Segment Open
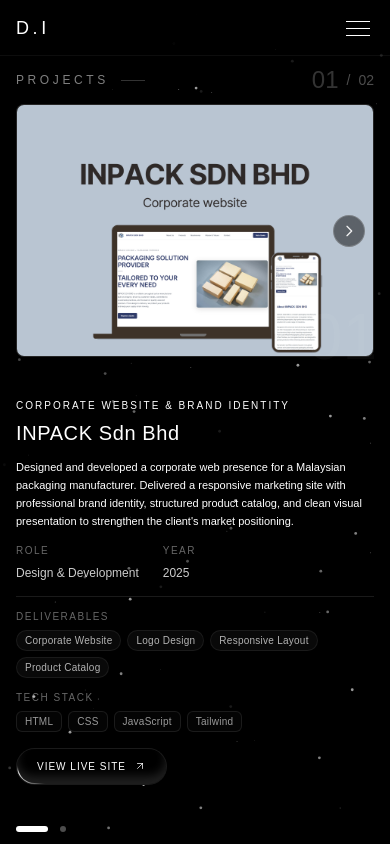
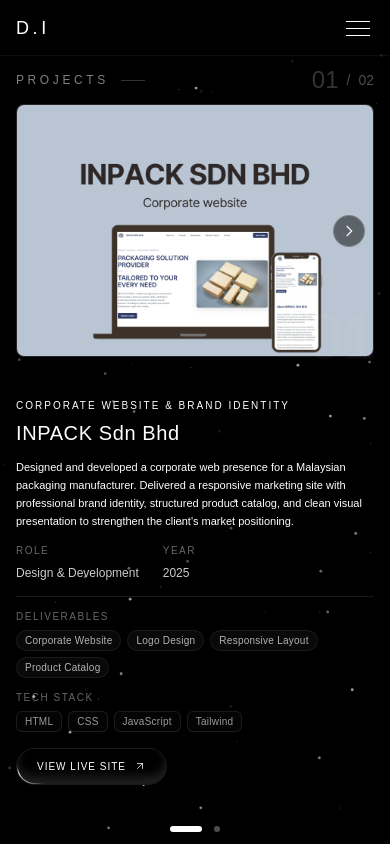
Before and after one commit to danizz140506-bot/portfolio, a Next.js app: page /projects in a window 390 px wide. Built offline with nearby package versions, Linux system fonts and the light colour scheme; a web font is replaced by a local one.

Commit message:
style: center pagination dots on mobile in projects page

```diff
--- a/src/app/projects/page.tsx
+++ b/src/app/projects/page.tsx
@@ -431,7 +431,7 @@
           }}
           className="flex-shrink-0 px-4 sm:px-6 md:px-12 pb-3 sm:pb-4 md:pb-6 pt-2"
         >
-          <div className="w-full max-w-7xl mx-auto flex items-center justify-between">
+          <div className="w-full max-w-7xl mx-auto flex items-center justify-center lg:justify-between">
             {/* Left: Previous project (desktop only) */}
             <div className="hidden lg:block w-1/3">
               {prevProject ? (
```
Segment Closed
* _ABOUT THIS EXERCISE_: Restate the records in full and word for word, but keep the pictures out.

* _EXPECTED ANSWER_:
Before and after one commit to danizz140506-bot/portfolio, a Next.js app: page /projects in a window 390 px wide. Built offline with nearby package versions, Linux system fonts and the light colour scheme; a web font is replaced by a local one.

Commit message:
style: center pagination dots on mobile in projects page

```diff
--- a/src/app/projects/page.tsx
+++ b/src/app/projects/page.tsx
@@ -431,7 +431,7 @@
           }}
           className="flex-shrink-0 px-4 sm:px-6 md:px-12 pb-3 sm:pb-4 md:pb-6 pt-2"
         >
-          <div className="w-full max-w-7xl mx-auto flex items-center justify-between">
+          <div className="w-full max-w-7xl mx-auto flex items-center justify-center lg:justify-between">
             {/* Left: Previous project (desktop only) */}
             <div className="hidden lg:block w-1/3">
               {prevProject ? (
```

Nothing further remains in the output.